Spin Secrets Unlocked: New Milestone in Spintronics Could Revolutionize Electronics

Spintronics Computing Technology Concept

Spintronics is a promising field aimed at surpassing conventional electronics by leveraging the electron’s intrinsic spin, aiming to control spin currents for reduced power usage and faster, non-volatile operations with new functionalities. The detection and understanding of spin currents are complex, involving macroscopic voltage measurements and an in-depth understanding of material properties at different temperatures. Recent research has shed light on how spin currents can be predicted and manipulated based on the magnetic properties of materials, revealing the importance of understanding magnetic behaviors and temperature variations for advancing spintronics. Credit: SciTechDaily.coim

Recent advancements in spintronics have enabled better prediction and control of spin currents by studying the magnetic properties and temperature effects on materials.

Spintronics is attracting considerable interest as a promising alternative to conventional electronics, offering significant potential benefits such as lower power consumption, faster operation, non-volatility, and the possibility of introducing new functionalities.

Spintronics exploits the intrinsic spin of electrons, and fundamental to the field is controlling the flows of the spin degree of freedom, i.e., spin currents. Scientists are constantly looking at ways to create, remove, and control them for future applications.

Detecting spin currents is no easy feat. It requires the use of macroscopic voltage measurement, which looks at the overall voltage changes across a material. However, a common stumbling block has been a lack of understanding into how this spin current actually moves or propagates within the material itself.

Temperature Dependence of the Spin Current Signal and Magnon Polarization Above and Below the Magnetic Compensation Temperature

Temperature dependence of the spin current signal and magnon polarization above and below the magnetic compensation temperature. Credit: Yusuke Nambu

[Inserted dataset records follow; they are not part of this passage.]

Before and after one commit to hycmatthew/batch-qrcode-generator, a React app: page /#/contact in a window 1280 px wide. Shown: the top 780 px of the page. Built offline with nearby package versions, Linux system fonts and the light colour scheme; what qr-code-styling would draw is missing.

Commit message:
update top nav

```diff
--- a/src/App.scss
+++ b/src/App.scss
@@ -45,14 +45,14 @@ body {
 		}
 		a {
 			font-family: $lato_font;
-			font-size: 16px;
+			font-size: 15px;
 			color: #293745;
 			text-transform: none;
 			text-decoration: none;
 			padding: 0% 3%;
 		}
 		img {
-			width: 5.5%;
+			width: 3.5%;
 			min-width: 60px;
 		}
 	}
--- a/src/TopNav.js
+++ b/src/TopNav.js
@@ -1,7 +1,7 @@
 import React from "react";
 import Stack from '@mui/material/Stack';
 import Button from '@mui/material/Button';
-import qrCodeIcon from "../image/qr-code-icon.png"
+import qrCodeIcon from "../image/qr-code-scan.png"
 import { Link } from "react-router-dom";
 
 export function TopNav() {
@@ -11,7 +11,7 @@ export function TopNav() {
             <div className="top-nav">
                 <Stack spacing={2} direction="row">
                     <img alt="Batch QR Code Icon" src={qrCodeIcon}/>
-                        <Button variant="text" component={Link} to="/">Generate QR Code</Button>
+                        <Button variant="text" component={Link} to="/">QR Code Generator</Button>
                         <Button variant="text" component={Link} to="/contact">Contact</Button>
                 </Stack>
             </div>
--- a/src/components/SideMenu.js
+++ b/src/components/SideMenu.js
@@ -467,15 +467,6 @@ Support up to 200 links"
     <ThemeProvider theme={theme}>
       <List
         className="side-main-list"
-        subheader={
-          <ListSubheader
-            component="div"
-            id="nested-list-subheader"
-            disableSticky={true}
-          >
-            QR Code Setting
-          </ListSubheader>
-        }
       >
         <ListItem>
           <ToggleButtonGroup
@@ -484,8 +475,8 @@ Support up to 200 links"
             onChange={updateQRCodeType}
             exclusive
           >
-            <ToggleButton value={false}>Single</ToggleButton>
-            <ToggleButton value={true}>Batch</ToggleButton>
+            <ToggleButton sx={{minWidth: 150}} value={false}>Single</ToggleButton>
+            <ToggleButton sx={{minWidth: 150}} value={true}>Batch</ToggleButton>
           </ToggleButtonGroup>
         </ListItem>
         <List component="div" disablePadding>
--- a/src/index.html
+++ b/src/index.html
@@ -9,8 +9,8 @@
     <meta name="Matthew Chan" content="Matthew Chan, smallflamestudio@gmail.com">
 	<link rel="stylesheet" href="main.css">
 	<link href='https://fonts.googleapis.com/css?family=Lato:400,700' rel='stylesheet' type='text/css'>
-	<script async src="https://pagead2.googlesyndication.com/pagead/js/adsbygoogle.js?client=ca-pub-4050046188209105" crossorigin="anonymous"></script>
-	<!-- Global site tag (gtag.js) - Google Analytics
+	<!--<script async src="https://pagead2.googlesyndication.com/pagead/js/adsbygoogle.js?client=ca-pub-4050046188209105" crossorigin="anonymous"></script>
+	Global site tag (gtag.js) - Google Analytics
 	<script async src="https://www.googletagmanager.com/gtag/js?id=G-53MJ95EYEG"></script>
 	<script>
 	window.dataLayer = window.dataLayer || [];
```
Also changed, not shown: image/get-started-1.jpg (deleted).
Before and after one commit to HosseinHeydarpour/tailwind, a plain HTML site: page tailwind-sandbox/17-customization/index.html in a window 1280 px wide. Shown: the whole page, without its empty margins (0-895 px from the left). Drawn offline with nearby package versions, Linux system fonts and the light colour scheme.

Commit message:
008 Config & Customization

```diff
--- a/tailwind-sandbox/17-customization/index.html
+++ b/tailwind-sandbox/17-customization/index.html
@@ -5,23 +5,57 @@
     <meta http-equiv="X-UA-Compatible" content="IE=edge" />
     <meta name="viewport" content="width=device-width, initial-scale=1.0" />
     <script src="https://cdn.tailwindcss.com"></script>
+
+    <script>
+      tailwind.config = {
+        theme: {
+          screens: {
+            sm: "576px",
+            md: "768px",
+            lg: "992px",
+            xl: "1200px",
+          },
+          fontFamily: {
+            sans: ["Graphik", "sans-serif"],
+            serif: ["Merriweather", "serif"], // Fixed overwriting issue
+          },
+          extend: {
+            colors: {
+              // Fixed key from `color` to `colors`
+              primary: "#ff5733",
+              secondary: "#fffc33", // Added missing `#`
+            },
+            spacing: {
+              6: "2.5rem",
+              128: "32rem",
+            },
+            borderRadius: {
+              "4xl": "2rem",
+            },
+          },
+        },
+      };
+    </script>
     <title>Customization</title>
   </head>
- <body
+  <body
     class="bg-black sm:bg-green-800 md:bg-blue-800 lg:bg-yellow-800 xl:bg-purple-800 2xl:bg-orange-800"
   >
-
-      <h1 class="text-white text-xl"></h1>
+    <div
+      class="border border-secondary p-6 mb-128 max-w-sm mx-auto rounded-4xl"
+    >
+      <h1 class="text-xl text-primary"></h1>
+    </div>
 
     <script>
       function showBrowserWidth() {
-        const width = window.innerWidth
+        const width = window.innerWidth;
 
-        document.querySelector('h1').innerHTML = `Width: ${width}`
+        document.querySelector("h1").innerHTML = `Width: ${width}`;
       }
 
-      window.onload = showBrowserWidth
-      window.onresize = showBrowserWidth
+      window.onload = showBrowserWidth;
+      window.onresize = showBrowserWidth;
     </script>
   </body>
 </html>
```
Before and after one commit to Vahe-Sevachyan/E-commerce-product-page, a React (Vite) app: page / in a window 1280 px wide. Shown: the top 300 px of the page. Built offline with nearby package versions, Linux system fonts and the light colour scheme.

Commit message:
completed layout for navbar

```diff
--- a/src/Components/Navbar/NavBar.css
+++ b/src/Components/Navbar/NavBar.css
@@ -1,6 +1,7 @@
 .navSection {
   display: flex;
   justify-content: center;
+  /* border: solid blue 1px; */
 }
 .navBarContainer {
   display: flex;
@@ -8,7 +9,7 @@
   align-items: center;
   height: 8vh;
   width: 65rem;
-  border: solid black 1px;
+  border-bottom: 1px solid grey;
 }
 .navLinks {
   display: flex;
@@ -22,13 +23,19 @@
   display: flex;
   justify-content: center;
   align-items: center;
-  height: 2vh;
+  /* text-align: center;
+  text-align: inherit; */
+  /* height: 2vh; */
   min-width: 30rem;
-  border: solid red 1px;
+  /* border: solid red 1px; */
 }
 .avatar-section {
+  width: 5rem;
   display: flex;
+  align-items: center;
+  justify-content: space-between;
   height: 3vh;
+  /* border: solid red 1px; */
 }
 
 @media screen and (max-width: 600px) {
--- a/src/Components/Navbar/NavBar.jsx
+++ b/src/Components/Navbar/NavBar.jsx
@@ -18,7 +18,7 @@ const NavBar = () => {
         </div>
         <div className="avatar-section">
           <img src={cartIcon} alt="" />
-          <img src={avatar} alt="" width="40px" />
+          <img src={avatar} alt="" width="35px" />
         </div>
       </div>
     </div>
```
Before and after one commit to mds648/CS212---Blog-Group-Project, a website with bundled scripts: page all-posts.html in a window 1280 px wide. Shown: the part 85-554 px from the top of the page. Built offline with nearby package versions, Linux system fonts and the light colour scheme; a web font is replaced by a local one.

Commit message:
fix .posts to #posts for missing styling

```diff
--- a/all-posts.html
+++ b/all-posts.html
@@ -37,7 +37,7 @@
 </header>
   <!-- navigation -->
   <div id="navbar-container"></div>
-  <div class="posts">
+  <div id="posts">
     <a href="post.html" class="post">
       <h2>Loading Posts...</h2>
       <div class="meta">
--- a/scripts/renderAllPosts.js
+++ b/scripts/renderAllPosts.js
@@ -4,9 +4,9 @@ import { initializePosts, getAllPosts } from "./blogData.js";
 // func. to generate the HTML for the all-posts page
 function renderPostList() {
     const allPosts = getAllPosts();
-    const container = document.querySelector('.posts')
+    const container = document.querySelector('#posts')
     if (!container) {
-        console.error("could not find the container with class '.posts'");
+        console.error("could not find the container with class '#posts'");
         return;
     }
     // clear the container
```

“Using neutron scattering and voltage measurements, we demonstrated that the magnetic properties of the material can predict how a spin current changes with temperature,” points out Yusuke Nambu, co-author of the paper and an associate professor at Tohoku University’s Institute for Materials Research (IMR).”

Observations on Magnon Polarization

Nambu and his colleagues discovered that the spin current signal changes direction at a specific magnetic temperature and decreases at low temperatures. Additionally, they found that the spin direction, or magnon polarization, flips both above and below this critical magnetic temperature. This change in magnon polarization correlates with the spin current’s reversal, shedding light on its propagation direction.

Furthermore, the material studied displayed magnetic behaviors with distinct gap energies. This suggests that below the temperature linked to this gap energy, spin current carriers are absent, leading to the observed decrease in the spin current signal at lower temperatures. Remarkably, the spin current’s temperature dependence follows an exponential decay, mirroring the neutron scattering results.

Nambu emphasizes that their findings underscore the significance of understanding microscopic details in spintronics research. “By clarifying the magnetic behaviors and their temperature variations, we can gain a comprehensive understanding of spin currents in insulating magnets, paving the way for predicting spin currents more accurately and potentially developing advanced materials with enhanced performance.”

Reference: “Understanding spin currents from magnon dispersion and polarization: Spin-Seebeck effect and neutron scattering study on Tb3Fe5O12” by Y. Kawamoto, T. Kikkawa, M. Kawamata, Y. Umemoto, A. G. Manning, K. C. Rule, K. Ikeuchi, K. Kamazawa, M. Fujita, E. Saitoh, K. Kakurai and Y. Nambu, 27 March 2024, SciTechDaily